The total in-country engineering man-hour is set at 55 per cent, which exceeds the minimum level stipulated in the NOGICD Act, in line with the Board’s resolve to push beyond the boundary of limitations.
Wabote said the Train-7 scope will deliver 100 per cent in-country fabrication of the Condensate Stabilisation Unit, pipe-racks, flare system, and non-cryogenic vessels. Site civil works on roads, piling, jetties and will also keep local businesses occupied.
Wabote said: “It will also provide great opportunities for utilisation of local goods and services in addition to enhancing and developing new capacities and capabilities for the local supply chain.
“There will be 100 percent local procurement of all LV cables and HV cables, all non-cryogenic valves, protective coatings, and all sacrifice anodes. 70 per cent of all non-cryogenic pumps and control valves will be assembled in-country.”
Other spin-off opportunities will include logistics, equipment leasing, insurance, hotels, office supplies, aviation and haulage, he added.
Wabote pointed out that the increased number of NLNG Trains would also provide huge business opportunities for local businesses to build capabilities in the maintenance of LNG plants, especially in cryogenics.
The project will also catalyse other upstream gas supply projects required to keep the LNG train busy and make stranded gas fields in the shallow and deep offshore in the area economical.

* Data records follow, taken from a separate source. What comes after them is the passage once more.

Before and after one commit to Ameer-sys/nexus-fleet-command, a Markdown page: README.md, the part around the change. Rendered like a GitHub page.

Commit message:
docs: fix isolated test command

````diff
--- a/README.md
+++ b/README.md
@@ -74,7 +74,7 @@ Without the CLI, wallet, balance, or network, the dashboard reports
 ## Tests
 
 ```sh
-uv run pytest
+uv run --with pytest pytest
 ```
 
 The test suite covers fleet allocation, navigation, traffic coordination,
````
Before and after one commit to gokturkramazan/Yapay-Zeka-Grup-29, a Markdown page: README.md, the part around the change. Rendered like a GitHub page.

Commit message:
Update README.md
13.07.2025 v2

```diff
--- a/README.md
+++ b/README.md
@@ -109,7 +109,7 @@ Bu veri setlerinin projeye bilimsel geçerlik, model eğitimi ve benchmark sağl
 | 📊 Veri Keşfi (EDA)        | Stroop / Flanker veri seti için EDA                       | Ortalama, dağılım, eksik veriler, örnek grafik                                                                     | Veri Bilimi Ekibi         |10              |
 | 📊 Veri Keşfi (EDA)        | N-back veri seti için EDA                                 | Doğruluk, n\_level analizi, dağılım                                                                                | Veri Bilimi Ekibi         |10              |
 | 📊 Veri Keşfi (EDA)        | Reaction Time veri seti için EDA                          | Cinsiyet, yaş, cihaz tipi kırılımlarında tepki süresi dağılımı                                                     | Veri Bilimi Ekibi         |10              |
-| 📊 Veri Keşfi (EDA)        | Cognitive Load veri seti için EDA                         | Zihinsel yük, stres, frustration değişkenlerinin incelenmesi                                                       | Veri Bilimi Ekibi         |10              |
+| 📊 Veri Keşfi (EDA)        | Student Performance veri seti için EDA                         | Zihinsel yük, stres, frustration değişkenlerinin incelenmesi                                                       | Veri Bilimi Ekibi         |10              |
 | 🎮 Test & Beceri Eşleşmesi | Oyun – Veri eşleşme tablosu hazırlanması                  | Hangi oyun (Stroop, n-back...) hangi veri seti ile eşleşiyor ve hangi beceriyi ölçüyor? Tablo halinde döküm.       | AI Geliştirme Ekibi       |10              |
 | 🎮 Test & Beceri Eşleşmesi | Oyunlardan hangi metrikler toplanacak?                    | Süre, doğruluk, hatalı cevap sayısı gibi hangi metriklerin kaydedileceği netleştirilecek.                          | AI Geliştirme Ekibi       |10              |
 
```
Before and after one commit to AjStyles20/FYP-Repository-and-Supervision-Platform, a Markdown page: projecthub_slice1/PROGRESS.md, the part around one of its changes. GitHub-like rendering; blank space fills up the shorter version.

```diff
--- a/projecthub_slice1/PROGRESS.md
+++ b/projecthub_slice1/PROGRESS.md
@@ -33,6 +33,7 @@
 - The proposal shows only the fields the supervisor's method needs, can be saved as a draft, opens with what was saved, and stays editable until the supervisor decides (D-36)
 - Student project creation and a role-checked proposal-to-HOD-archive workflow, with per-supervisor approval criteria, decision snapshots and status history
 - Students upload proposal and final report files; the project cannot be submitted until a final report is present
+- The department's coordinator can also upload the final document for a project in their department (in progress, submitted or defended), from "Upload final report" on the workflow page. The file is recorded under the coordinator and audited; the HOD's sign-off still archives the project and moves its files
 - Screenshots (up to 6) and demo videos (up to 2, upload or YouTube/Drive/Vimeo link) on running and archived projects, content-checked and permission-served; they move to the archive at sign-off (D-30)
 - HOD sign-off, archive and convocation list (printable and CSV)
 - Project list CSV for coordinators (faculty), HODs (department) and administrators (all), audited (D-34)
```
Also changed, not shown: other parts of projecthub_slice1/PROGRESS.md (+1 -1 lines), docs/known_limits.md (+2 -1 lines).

Attah confirmed that the full value network of the Train 7 project was about $12 billion, including the net cost of the project, estimated in the region of $4 billion to $5 billion and a similar additional spend at its operational base in Bonny, Rivers State.
“It is also about the upstream development, which is the real gas that will come to us. That also is a huge investment of $5 to $6 billion. So, potentially, the full value network is almost $12 billion,” he said.
Attah said the Nigerian Content Plan for Train 7 contained clear and robust Local Content provisions that are significantly higher than the previous NLNG projects.
He said: “NCDMB and NLNG are fully aligned to collaborate during the operationalisation of the plan. This synergy will ensure that value added opportunities for Nigeria are indeed maximised and the Train 7 project is delivered to meet international standards of quality and safety.”
He also stated that NLNG shareholders have been primed to take the Final Investment Decision (FID) for the project before the end of Quarter 4 2019.
The NLNG chief highlighted that the expected increase in the production capacity of LNG “will reinforce the company’s comparative and competitive advantage in the global LNG market while also increasing the country’s revenue and foreign investment profile.
“This is in addition to moving the nation’s economy from being oil-based to becoming a gas-based economy to be reckoned with globally. We are here to enable gas. Nigeria has ridden on the back of oil for more than 50 years. It is now time to fly on the wings of gas.”